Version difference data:
· · · · · · ·
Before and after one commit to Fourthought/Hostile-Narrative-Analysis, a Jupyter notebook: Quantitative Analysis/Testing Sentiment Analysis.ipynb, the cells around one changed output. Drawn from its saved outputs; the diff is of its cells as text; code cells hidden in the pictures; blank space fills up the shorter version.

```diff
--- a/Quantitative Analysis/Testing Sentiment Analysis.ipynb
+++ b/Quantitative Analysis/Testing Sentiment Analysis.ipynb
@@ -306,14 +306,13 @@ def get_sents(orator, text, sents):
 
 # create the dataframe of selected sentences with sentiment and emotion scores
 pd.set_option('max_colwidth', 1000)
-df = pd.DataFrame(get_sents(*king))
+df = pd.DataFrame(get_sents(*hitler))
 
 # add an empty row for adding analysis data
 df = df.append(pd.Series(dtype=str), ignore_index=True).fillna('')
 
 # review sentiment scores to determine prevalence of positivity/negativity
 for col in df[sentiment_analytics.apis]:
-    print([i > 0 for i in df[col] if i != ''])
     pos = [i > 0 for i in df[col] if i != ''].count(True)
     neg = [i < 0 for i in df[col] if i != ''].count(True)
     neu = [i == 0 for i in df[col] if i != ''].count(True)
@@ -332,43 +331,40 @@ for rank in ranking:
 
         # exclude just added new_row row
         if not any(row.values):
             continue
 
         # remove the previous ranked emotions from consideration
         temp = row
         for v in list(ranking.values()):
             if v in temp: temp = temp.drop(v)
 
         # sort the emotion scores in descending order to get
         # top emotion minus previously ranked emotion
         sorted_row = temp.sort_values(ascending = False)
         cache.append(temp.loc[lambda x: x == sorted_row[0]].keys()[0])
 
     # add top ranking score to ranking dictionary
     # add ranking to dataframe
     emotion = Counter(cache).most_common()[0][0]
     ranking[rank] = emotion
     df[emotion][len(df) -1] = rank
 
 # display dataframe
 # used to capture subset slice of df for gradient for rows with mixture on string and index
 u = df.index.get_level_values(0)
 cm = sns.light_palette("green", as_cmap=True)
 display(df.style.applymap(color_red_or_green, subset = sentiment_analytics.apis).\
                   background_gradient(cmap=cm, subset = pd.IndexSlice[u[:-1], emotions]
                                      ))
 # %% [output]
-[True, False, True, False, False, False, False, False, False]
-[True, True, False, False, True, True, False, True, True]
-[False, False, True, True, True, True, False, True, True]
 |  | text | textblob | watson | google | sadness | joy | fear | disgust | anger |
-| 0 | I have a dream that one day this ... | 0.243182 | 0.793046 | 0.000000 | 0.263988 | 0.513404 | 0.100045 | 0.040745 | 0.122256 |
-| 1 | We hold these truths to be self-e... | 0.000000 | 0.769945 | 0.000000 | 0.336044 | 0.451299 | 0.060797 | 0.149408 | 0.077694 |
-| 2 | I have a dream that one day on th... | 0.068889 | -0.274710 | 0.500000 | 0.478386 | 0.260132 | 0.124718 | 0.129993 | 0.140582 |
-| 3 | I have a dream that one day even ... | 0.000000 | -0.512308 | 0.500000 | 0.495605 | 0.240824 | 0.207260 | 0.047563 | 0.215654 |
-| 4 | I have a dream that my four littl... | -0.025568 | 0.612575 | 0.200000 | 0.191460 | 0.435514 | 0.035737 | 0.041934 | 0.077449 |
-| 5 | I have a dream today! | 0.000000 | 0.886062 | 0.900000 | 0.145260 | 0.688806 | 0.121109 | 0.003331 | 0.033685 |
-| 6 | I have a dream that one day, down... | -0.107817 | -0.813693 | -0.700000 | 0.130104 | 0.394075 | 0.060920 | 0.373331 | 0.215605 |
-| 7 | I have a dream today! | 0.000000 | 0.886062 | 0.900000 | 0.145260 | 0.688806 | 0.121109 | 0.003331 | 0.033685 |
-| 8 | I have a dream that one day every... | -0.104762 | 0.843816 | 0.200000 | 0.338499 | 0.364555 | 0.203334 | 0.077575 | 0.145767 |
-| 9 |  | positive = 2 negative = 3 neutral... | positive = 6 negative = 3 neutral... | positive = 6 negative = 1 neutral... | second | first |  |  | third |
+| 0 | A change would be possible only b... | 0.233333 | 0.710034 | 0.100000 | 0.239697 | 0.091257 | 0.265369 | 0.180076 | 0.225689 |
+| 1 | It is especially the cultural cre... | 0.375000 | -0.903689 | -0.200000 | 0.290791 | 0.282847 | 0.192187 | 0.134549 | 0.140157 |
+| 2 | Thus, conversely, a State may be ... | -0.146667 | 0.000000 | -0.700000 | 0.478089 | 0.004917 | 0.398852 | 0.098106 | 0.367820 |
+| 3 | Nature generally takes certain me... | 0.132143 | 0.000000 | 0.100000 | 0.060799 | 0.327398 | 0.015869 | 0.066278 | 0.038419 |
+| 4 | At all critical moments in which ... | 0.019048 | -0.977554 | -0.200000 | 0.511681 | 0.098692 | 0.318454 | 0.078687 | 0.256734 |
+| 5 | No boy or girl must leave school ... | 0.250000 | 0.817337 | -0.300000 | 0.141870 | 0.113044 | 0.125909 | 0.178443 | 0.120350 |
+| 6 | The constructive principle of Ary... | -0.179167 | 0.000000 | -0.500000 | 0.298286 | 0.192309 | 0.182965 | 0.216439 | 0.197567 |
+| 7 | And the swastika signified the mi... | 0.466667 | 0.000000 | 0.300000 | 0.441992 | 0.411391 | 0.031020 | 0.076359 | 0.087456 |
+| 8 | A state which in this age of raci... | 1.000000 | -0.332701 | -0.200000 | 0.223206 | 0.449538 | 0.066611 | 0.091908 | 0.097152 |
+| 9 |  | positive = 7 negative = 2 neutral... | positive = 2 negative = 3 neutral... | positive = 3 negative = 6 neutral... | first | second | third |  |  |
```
· · · · · · ·
Work instruction:
Repeat each entry above, matching every line exactly.

Exercise response:
Before and after one commit to Fourthought/Hostile-Narrative-Analysis, a Jupyter notebook: Quantitative Analysis/Testing Sentiment Analysis.ipynb, the cells around one changed output. Drawn from its saved outputs; the diff is of its cells as text; code cells hidden in the pictures; blank space fills up the shorter version.

```diff
--- a/Quantitative Analysis/Testing Sentiment Analysis.ipynb
+++ b/Quantitative Analysis/Testing Sentiment Analysis.ipynb
@@ -306,14 +306,13 @@ def get_sents(orator, text, sents):
 
 # create the dataframe of selected sentences with sentiment and emotion scores
 pd.set_option('max_colwidth', 1000)
-df = pd.DataFrame(get_sents(*king))
+df = pd.DataFrame(get_sents(*hitler))
 
 # add an empty row for adding analysis data
 df = df.append(pd.Series(dtype=str), ignore_index=True).fillna('')
 
 # review sentiment scores to determine prevalence of positivity/negativity
 for col in df[sentiment_analytics.apis]:
-    print([i > 0 for i in df[col] if i != ''])
     pos = [i > 0 for i in df[col] if i != ''].count(True)
     neg = [i < 0 for i in df[col] if i != ''].count(True)
     neu = [i == 0 for i in df[col] if i != ''].count(True)
@@ -332,43 +331,40 @@ for rank in ranking:
 
         # exclude just added new_row row
         if not any(row.values):
             continue
 
         # remove the previous ranked emotions from consideration
         temp = row
         for v in list(ranking.values()):
             if v in temp: temp = temp.drop(v)
 
         # sort the emotion scores in descending order to get
         # top emotion minus previously ranked emotion
         sorted_row = temp.sort_values(ascending = False)
         cache.append(temp.loc[lambda x: x == sorted_row[0]].keys()[0])
 
     # add top ranking score to ranking dictionary
     # add ranking to dataframe
     emotion = Counter(cache).most_common()[0][0]
     ranking[rank] = emotion
     df[emotion][len(df) -1] = rank
 
 # display dataframe
 # used to capture subset slice of df for gradient for rows with mixture on string and index
 u = df.index.get_level_values(0)
 cm = sns.light_palette("green", as_cmap=True)
 display(df.style.applymap(color_red_or_green, subset = sentiment_analytics.apis).\
                   background_gradient(cmap=cm, subset = pd.IndexSlice[u[:-1], emotions]
                                      ))
 # %% [output]
-[True, False, True, False, False, False, False, False, False]
-[True, True, False, False, True, True, False, True, True]
-[False, False, True, True, True, True, False, True, True]
 |  | text | textblob | watson | google | sadness | joy | fear | disgust | anger |
-| 0 | I have a dream that one day this ... | 0.243182 | 0.793046 | 0.000000 | 0.263988 | 0.513404 | 0.100045 | 0.040745 | 0.122256 |
-| 1 | We hold these truths to be self-e... | 0.000000 | 0.769945 | 0.000000 | 0.336044 | 0.451299 | 0.060797 | 0.149408 | 0.077694 |
-| 2 | I have a dream that one day on th... | 0.068889 | -0.274710 | 0.500000 | 0.478386 | 0.260132 | 0.124718 | 0.129993 | 0.140582 |
-| 3 | I have a dream that one day even ... | 0.000000 | -0.512308 | 0.500000 | 0.495605 | 0.240824 | 0.207260 | 0.047563 | 0.215654 |
-| 4 | I have a dream that my four littl... | -0.025568 | 0.612575 | 0.200000 | 0.191460 | 0.435514 | 0.035737 | 0.041934 | 0.077449 |
-| 5 | I have a dream today! | 0.000000 | 0.886062 | 0.900000 | 0.145260 | 0.688806 | 0.121109 | 0.003331 | 0.033685 |
-| 6 | I have a dream that one day, down... | -0.107817 | -0.813693 | -0.700000 | 0.130104 | 0.394075 | 0.060920 | 0.373331 | 0.215605 |
-| 7 | I have a dream today! | 0.000000 | 0.886062 | 0.900000 | 0.145260 | 0.688806 | 0.121109 | 0.003331 | 0.033685 |
-| 8 | I have a dream that one day every... | -0.104762 | 0.843816 | 0.200000 | 0.338499 | 0.364555 | 0.203334 | 0.077575 | 0.145767 |
-| 9 |  | positive = 2 negative = 3 neutral... | positive = 6 negative = 3 neutral... | positive = 6 negative = 1 neutral... | second | first |  |  | third |
+| 0 | A change would be possible only b... | 0.233333 | 0.710034 | 0.100000 | 0.239697 | 0.091257 | 0.265369 | 0.180076 | 0.225689 |
+| 1 | It is especially the cultural cre... | 0.375000 | -0.903689 | -0.200000 | 0.290791 | 0.282847 | 0.192187 | 0.134549 | 0.140157 |
+| 2 | Thus, conversely, a State may be ... | -0.146667 | 0.000000 | -0.700000 | 0.478089 | 0.004917 | 0.398852 | 0.098106 | 0.367820 |
+| 3 | Nature generally takes certain me... | 0.132143 | 0.000000 | 0.100000 | 0.060799 | 0.327398 | 0.015869 | 0.066278 | 0.038419 |
+| 4 | At all critical moments in which ... | 0.019048 | -0.977554 | -0.200000 | 0.511681 | 0.098692 | 0.318454 | 0.078687 | 0.256734 |
+| 5 | No boy or girl must leave school ... | 0.250000 | 0.817337 | -0.300000 | 0.141870 | 0.113044 | 0.125909 | 0.178443 | 0.120350 |
+| 6 | The constructive principle of Ary... | -0.179167 | 0.000000 | -0.500000 | 0.298286 | 0.192309 | 0.182965 | 0.216439 | 0.197567 |
+| 7 | And the swastika signified the mi... | 0.466667 | 0.000000 | 0.300000 | 0.441992 | 0.411391 | 0.031020 | 0.076359 | 0.087456 |
+| 8 | A state which in this age of raci... | 1.000000 | -0.332701 | -0.200000 | 0.223206 | 0.449538 | 0.066611 | 0.091908 | 0.097152 |
+| 9 |  | positive = 7 negative = 2 neutral... | positive = 2 negative = 3 neutral... | positive = 3 negative = 6 neutral... | first | second | third |  |  |
```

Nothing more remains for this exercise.